[[ Input material open ]]

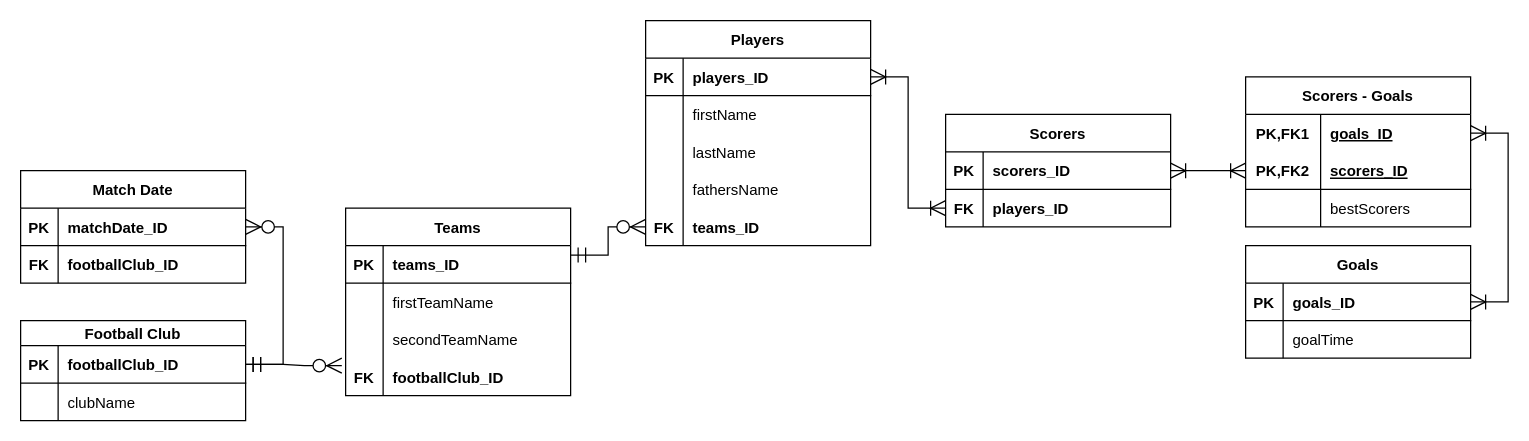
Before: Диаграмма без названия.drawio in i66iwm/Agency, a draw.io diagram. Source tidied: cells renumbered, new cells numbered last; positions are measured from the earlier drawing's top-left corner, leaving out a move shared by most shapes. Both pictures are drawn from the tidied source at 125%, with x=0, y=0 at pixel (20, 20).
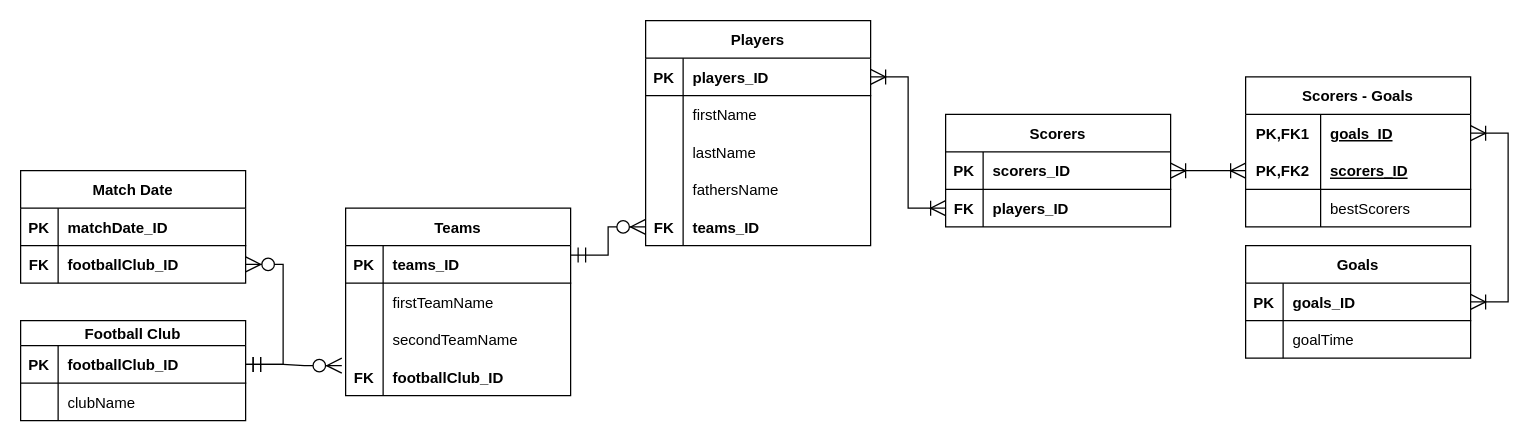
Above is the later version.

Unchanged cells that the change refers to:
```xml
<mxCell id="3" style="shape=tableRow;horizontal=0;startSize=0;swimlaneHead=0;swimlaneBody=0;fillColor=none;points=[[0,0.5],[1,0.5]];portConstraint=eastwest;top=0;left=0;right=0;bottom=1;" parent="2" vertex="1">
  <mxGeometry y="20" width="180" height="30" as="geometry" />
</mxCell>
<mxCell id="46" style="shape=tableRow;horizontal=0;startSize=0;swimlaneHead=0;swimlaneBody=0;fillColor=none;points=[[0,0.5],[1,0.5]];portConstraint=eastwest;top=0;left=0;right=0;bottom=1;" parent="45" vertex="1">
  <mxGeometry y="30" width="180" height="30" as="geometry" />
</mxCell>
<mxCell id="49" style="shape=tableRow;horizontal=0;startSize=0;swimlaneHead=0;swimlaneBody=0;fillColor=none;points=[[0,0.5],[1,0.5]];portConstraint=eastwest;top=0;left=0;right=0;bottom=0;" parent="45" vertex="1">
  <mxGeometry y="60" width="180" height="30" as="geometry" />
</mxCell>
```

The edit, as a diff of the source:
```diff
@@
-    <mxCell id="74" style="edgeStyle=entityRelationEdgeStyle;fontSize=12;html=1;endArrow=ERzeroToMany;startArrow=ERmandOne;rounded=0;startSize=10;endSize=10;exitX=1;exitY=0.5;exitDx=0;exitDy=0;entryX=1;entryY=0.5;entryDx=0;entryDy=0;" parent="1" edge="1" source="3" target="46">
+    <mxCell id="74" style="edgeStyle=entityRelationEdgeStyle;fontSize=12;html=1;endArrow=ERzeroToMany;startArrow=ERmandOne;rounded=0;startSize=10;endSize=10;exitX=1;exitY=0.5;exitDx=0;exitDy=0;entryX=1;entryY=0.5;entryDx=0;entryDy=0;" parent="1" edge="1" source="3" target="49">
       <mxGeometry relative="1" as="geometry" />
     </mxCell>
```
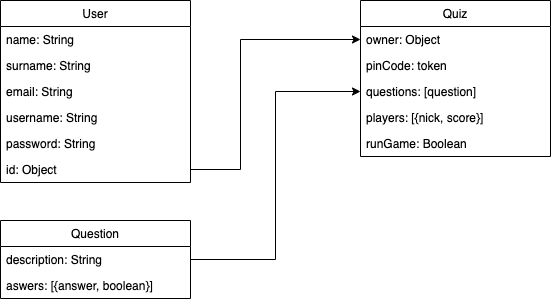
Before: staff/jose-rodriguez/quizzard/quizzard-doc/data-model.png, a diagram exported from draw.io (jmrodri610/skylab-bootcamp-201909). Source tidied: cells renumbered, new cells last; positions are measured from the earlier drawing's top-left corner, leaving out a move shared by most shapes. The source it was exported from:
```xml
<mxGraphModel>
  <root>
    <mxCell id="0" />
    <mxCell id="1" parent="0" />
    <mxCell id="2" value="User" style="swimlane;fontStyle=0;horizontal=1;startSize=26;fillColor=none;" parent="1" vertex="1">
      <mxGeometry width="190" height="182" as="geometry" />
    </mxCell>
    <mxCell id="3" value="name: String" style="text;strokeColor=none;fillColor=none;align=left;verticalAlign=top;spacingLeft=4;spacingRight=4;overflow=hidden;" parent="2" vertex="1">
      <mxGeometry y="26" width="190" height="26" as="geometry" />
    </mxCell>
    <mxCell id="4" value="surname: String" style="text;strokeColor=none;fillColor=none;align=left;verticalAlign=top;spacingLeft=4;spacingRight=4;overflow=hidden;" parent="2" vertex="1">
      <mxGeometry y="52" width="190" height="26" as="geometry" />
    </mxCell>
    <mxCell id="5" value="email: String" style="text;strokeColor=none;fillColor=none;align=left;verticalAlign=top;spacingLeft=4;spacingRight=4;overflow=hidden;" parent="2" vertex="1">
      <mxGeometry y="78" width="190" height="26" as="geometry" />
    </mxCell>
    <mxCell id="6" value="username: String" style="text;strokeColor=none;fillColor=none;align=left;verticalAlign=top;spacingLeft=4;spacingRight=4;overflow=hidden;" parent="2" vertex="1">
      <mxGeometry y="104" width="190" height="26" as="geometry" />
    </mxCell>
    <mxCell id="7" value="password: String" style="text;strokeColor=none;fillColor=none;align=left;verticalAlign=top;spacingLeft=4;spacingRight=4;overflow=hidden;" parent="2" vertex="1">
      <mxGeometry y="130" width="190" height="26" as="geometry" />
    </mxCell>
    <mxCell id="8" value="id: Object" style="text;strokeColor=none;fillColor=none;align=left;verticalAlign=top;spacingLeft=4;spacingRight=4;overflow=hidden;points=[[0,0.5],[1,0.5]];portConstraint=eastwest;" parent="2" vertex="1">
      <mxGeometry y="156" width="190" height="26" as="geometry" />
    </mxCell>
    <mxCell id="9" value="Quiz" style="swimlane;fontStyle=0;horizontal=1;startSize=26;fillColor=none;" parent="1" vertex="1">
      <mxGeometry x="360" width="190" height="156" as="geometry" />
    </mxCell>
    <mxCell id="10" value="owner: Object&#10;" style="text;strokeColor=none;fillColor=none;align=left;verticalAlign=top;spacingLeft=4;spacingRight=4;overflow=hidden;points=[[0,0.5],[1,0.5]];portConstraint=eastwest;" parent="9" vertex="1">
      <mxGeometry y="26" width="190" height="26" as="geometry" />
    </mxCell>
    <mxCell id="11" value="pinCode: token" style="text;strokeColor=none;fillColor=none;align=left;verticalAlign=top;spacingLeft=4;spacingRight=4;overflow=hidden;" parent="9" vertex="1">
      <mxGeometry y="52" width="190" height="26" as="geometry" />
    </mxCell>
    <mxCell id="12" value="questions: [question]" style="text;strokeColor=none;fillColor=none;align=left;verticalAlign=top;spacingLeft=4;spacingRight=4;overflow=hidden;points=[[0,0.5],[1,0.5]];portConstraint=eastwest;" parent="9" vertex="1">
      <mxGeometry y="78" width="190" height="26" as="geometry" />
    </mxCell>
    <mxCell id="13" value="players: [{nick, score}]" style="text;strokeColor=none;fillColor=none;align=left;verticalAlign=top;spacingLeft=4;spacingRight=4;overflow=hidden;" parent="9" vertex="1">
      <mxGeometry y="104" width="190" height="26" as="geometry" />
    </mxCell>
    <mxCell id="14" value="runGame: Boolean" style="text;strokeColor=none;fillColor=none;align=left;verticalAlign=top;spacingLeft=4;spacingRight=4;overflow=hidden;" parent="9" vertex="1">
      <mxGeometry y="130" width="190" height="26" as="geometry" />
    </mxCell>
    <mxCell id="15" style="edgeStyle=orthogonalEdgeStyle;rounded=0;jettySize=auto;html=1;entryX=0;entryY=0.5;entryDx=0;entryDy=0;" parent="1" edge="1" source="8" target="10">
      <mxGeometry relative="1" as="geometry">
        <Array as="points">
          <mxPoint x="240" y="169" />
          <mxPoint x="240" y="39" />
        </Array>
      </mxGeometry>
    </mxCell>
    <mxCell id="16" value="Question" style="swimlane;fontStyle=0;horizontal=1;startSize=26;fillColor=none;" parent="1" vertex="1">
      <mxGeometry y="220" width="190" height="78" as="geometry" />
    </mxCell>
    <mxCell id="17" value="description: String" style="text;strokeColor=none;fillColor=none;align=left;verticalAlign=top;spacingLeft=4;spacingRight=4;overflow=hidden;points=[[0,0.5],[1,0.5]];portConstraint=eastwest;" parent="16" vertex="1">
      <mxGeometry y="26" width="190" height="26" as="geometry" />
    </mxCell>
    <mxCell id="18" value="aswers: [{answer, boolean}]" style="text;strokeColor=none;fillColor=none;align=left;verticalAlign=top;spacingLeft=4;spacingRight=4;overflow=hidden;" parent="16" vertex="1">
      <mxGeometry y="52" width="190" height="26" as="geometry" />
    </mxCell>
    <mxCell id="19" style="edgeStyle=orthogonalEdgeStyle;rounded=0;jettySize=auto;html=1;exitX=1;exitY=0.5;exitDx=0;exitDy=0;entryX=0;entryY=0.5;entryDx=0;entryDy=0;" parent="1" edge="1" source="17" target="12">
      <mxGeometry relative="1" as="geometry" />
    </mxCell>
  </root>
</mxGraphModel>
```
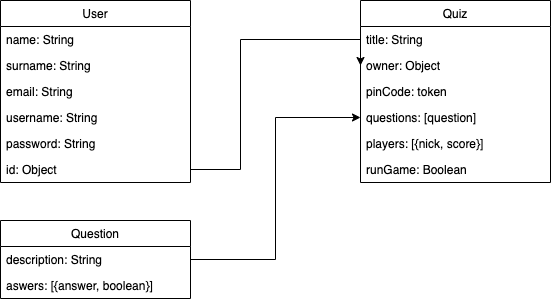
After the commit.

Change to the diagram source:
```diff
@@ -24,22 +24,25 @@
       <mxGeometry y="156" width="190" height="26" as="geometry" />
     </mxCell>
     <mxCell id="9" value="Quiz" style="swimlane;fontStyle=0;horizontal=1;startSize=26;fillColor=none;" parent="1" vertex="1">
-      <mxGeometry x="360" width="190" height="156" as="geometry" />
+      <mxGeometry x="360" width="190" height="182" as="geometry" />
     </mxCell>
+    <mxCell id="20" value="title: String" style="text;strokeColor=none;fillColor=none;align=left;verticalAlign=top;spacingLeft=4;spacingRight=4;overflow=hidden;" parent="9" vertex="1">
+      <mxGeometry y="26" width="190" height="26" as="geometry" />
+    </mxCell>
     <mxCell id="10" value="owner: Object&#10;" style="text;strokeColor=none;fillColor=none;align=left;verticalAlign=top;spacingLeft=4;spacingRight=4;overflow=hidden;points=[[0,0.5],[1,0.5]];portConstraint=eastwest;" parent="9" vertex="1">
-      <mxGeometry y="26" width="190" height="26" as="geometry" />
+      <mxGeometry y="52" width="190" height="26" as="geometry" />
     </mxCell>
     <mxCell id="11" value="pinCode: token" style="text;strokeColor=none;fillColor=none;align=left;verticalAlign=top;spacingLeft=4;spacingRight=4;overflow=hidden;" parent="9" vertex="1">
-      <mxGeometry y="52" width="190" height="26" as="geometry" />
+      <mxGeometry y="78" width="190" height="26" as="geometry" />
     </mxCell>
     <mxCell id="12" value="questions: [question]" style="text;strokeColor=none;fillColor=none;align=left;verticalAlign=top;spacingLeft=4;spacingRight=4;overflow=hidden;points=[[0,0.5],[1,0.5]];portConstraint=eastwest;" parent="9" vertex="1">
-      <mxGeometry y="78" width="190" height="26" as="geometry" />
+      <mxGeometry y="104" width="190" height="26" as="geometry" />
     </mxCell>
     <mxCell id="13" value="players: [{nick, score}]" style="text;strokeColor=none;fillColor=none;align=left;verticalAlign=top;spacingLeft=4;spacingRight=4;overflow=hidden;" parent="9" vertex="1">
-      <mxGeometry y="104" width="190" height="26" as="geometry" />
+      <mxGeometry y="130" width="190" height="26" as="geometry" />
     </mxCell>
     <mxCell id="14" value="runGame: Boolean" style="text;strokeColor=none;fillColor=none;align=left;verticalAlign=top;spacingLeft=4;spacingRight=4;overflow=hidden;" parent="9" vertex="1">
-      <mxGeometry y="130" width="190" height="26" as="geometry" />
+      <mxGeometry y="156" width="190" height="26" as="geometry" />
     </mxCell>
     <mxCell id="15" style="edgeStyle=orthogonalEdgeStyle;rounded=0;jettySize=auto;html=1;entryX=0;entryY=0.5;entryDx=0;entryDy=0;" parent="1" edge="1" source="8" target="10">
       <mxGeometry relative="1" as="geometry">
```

[[ Input material closed ]]

How many of the lines in the records include the string "bottom"? Reply with the number alone.

• Solution for this problem:
3